===== Available data =====

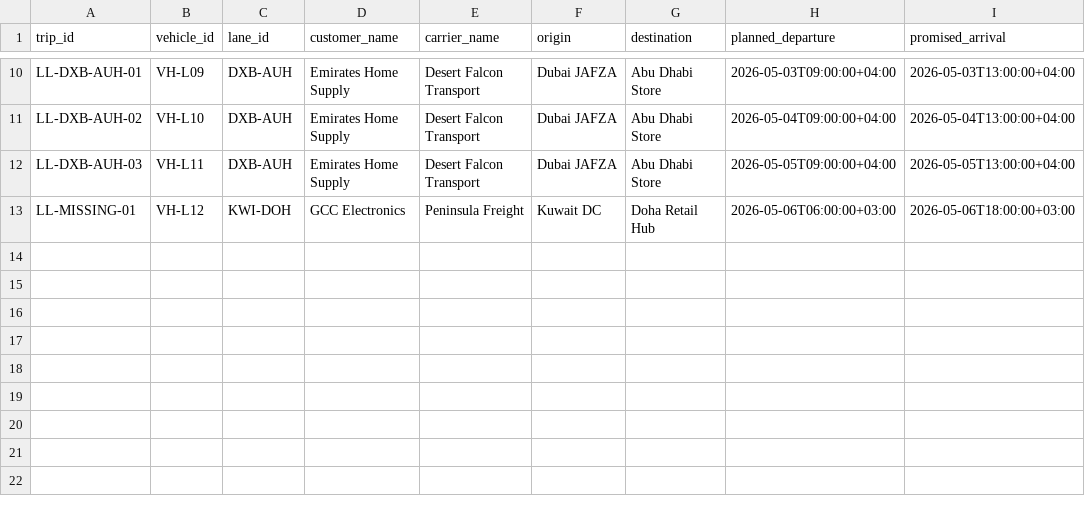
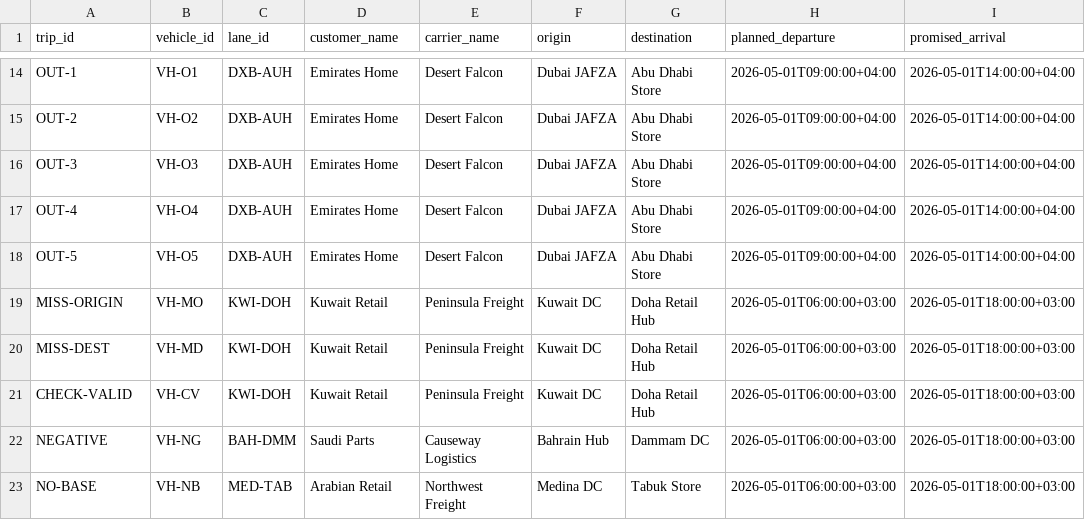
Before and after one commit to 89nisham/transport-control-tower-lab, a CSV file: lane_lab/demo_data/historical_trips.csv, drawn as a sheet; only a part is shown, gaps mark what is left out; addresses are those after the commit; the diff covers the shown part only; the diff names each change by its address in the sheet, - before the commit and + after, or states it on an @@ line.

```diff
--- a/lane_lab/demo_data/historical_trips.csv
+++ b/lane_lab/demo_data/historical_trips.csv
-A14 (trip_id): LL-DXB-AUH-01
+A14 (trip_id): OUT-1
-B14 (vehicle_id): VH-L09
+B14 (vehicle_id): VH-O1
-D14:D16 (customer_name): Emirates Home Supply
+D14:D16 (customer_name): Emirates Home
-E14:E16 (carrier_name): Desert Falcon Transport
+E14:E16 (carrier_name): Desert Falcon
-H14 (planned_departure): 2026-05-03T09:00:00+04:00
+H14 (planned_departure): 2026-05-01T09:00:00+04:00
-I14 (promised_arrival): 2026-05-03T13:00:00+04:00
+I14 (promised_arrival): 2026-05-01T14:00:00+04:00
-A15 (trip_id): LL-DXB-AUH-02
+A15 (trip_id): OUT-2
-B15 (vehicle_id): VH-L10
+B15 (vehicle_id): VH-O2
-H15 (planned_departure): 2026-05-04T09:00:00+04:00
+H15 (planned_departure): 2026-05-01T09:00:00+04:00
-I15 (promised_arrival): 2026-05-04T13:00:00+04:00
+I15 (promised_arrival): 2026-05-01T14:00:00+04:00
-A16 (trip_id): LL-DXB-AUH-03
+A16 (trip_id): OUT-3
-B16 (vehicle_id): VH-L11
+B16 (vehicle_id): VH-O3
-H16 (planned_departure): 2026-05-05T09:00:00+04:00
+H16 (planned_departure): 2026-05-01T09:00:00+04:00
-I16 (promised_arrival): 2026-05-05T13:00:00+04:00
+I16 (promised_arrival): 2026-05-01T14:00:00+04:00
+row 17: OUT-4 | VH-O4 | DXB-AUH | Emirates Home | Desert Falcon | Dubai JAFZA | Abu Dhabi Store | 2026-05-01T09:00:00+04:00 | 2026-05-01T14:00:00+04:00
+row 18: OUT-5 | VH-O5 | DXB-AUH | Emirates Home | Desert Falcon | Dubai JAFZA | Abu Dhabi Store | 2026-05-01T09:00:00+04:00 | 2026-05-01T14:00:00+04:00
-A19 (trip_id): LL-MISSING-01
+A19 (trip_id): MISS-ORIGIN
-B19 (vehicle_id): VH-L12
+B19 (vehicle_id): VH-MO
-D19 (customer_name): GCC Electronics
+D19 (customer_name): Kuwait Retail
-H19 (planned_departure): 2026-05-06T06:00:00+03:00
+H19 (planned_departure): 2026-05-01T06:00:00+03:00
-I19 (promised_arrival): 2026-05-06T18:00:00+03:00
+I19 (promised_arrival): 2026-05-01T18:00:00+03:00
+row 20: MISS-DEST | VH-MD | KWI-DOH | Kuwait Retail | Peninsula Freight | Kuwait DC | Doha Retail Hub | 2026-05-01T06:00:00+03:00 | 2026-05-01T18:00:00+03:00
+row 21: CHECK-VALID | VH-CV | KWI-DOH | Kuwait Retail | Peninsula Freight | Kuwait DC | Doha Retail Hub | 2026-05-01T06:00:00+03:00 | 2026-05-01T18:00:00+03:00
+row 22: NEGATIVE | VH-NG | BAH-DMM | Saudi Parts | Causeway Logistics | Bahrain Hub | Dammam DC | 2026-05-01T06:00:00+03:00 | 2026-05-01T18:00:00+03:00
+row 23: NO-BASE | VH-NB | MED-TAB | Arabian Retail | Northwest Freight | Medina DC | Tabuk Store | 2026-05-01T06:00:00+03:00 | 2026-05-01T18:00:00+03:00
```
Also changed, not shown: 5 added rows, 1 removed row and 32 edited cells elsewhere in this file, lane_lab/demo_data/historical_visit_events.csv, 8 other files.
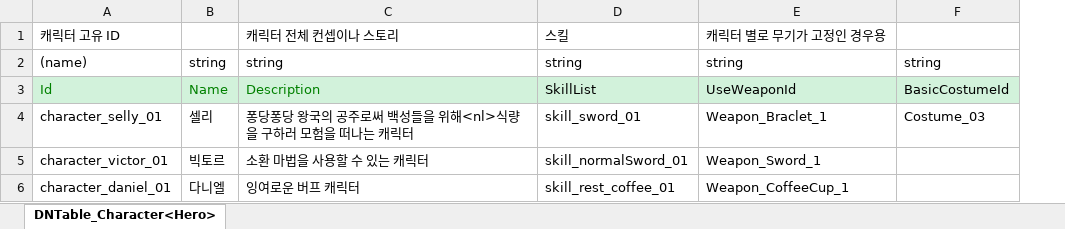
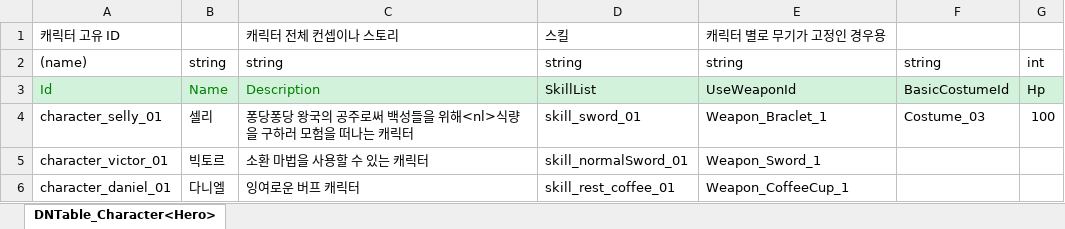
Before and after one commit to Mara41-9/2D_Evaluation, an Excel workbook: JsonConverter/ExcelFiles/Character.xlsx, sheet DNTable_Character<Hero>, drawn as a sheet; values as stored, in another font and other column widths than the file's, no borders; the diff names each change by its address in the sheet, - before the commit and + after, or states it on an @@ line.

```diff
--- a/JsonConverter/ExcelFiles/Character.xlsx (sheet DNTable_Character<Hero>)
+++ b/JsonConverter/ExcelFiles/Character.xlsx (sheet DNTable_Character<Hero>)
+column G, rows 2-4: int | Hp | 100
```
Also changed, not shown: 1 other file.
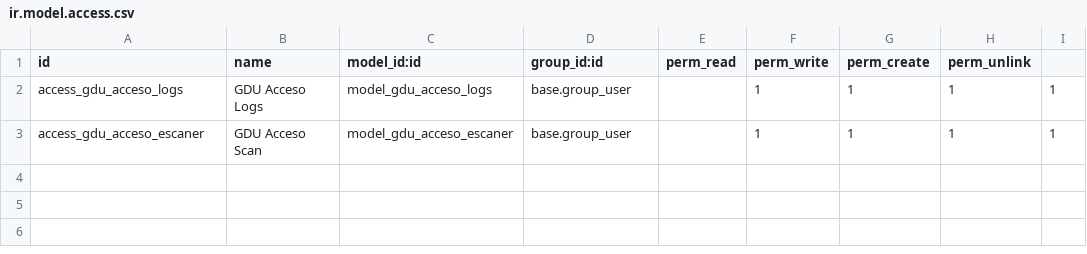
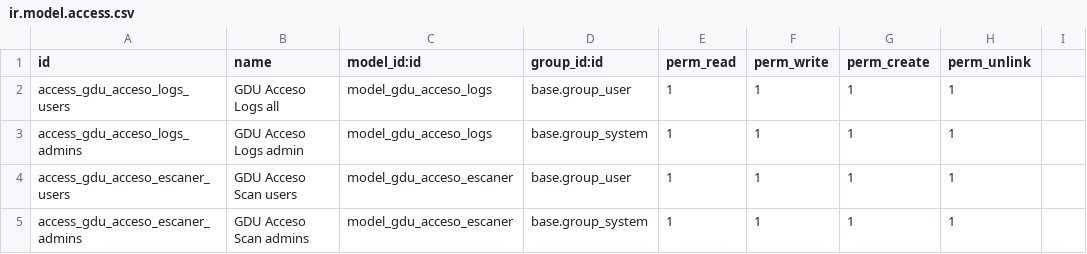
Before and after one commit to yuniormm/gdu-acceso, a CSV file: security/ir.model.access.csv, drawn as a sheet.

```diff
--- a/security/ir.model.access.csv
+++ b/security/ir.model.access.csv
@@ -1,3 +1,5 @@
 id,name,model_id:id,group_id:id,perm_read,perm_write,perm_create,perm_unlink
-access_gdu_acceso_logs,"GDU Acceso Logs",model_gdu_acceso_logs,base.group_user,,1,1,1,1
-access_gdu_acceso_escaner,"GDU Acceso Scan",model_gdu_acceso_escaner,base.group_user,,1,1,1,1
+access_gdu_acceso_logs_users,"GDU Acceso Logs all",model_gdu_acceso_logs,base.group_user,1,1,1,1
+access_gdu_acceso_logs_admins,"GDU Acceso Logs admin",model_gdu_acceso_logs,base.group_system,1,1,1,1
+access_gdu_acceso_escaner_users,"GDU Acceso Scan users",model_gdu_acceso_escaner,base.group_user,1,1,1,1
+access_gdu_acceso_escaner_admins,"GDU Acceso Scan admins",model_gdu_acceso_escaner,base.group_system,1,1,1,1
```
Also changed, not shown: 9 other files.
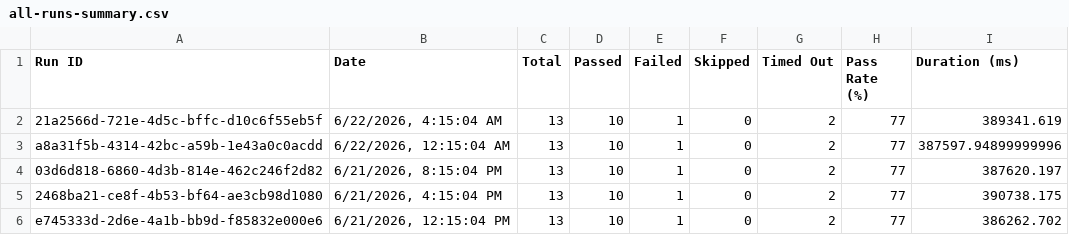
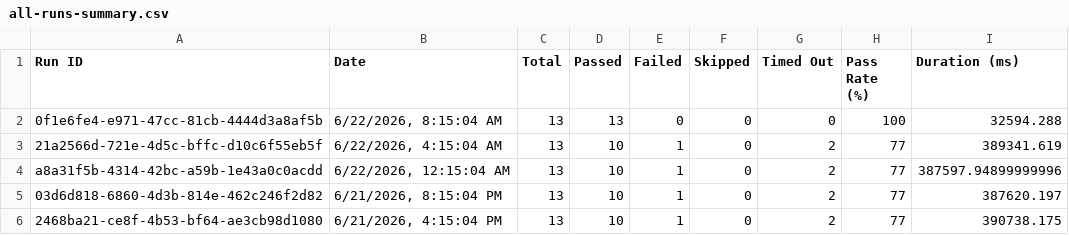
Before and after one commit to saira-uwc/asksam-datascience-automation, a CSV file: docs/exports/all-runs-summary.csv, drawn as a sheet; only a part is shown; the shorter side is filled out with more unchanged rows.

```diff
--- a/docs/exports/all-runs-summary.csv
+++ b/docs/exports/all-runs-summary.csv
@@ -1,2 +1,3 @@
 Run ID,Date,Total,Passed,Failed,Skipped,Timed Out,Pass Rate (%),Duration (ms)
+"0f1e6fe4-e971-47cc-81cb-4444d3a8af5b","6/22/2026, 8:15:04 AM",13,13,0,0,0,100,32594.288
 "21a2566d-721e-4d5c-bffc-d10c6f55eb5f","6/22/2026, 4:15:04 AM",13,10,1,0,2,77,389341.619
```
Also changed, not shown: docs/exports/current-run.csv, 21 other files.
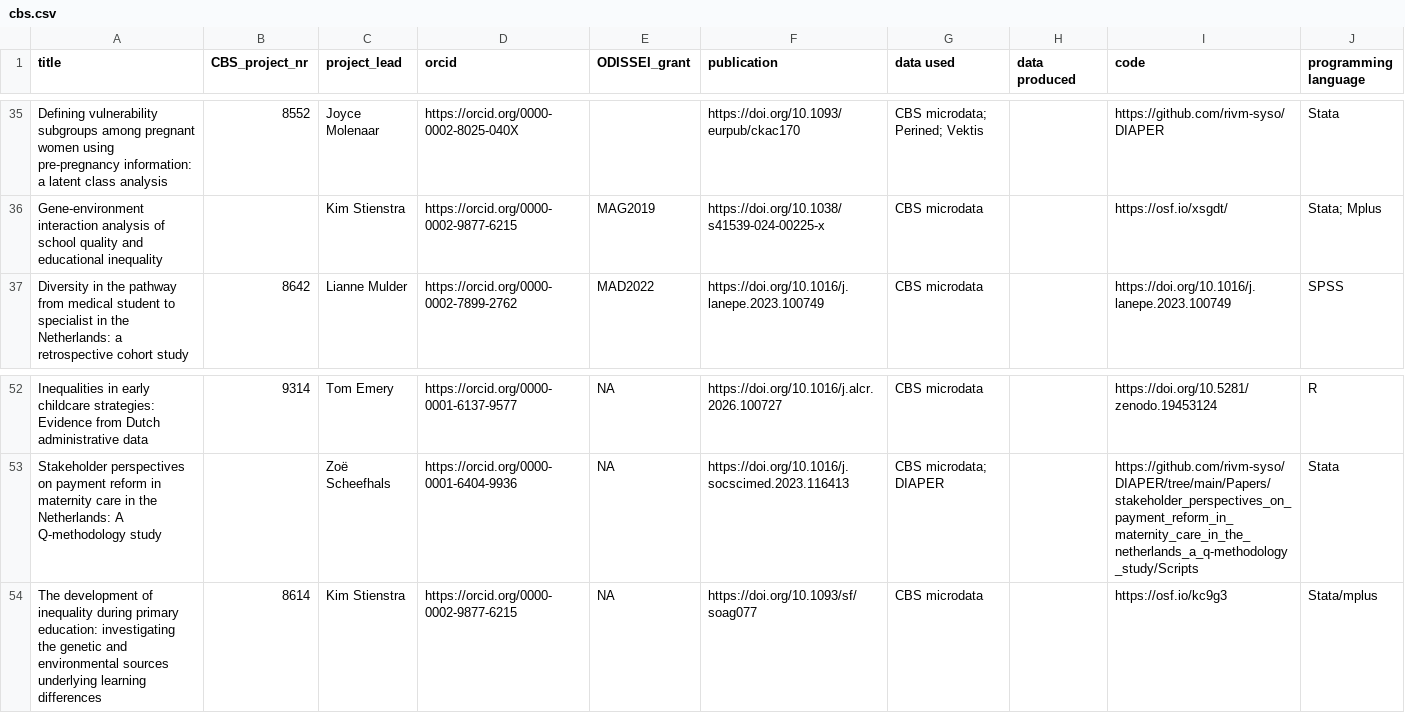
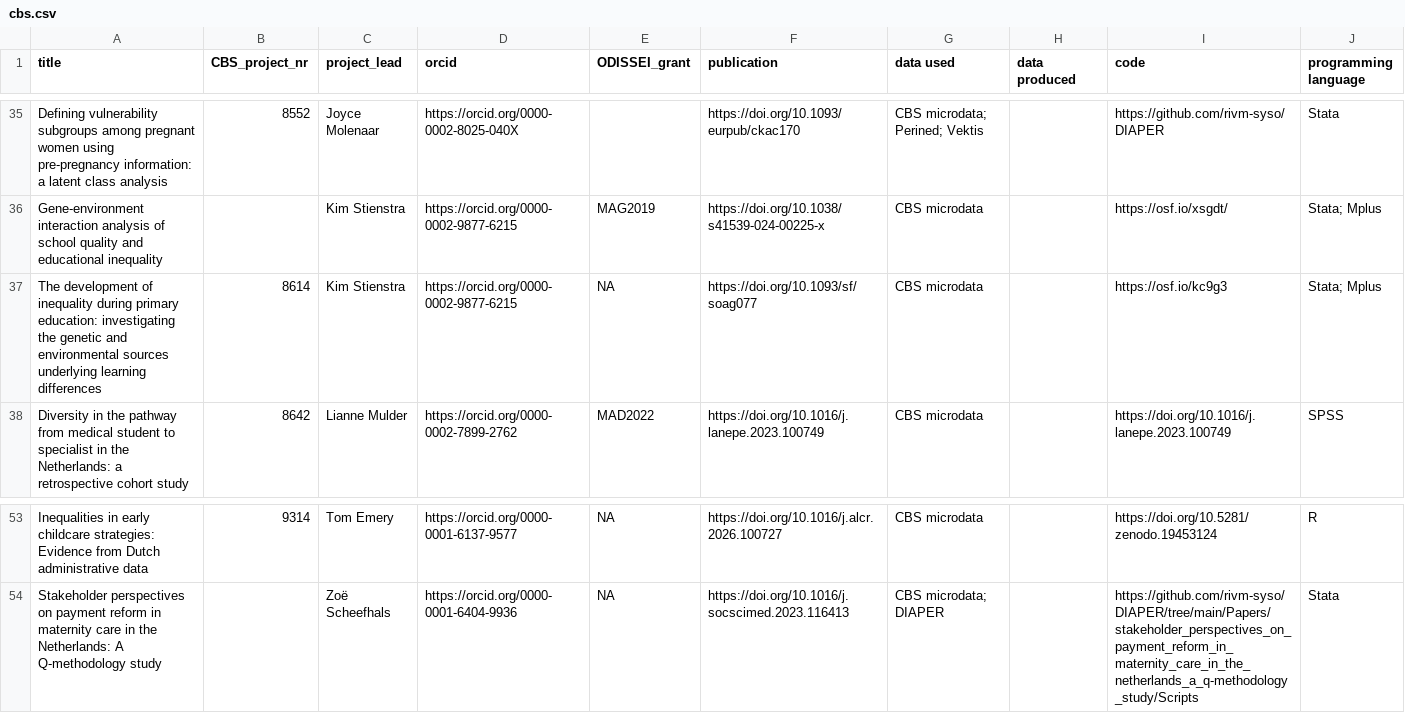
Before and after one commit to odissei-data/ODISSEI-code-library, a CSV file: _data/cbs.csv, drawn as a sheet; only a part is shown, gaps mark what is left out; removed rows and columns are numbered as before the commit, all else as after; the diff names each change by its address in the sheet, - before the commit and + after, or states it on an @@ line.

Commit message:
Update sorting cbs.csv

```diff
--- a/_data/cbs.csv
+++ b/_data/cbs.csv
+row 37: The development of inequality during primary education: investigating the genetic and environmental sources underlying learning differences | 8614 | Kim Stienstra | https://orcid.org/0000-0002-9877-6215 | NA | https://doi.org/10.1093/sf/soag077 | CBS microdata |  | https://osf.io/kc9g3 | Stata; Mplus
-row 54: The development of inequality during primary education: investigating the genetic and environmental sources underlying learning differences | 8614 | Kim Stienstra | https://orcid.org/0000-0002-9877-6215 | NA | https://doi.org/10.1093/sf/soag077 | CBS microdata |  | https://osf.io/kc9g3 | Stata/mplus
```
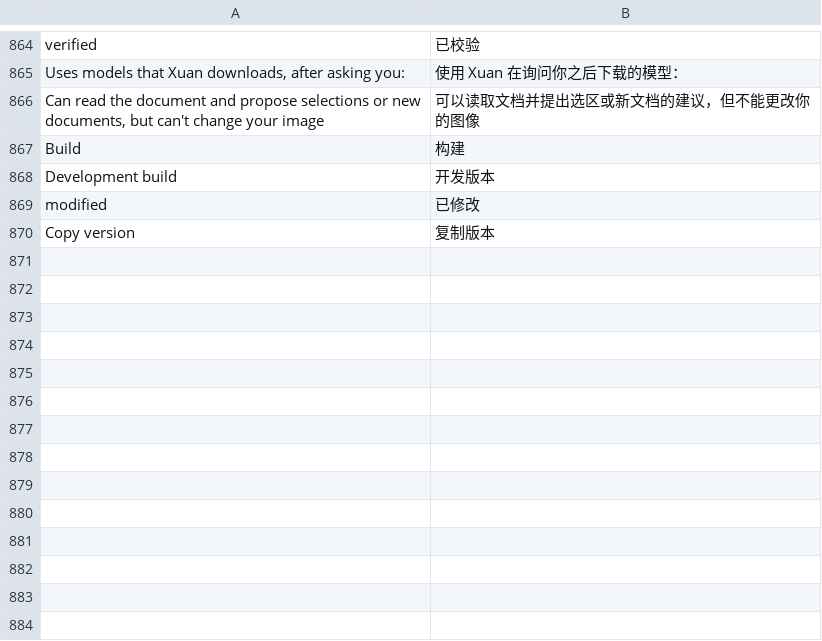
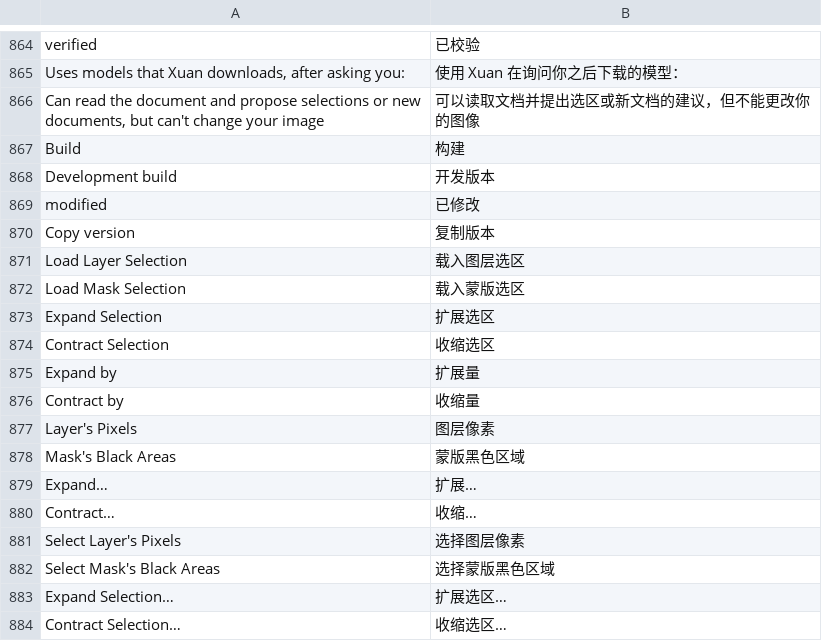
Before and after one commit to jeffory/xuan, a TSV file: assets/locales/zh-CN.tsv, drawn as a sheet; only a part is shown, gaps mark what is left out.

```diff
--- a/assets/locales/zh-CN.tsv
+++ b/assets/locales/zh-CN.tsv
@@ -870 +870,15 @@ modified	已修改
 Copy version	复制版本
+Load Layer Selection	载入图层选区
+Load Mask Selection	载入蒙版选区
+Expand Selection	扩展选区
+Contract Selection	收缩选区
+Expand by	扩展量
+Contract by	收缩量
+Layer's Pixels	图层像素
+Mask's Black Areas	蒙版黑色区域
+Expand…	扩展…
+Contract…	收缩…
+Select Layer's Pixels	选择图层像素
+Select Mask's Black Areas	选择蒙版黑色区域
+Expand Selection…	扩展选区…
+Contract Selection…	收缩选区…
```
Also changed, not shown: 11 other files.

=====

[Goal of the exercise]: A single figure must be given: how many lines of the records above include the string "shown".

[Response area]: 9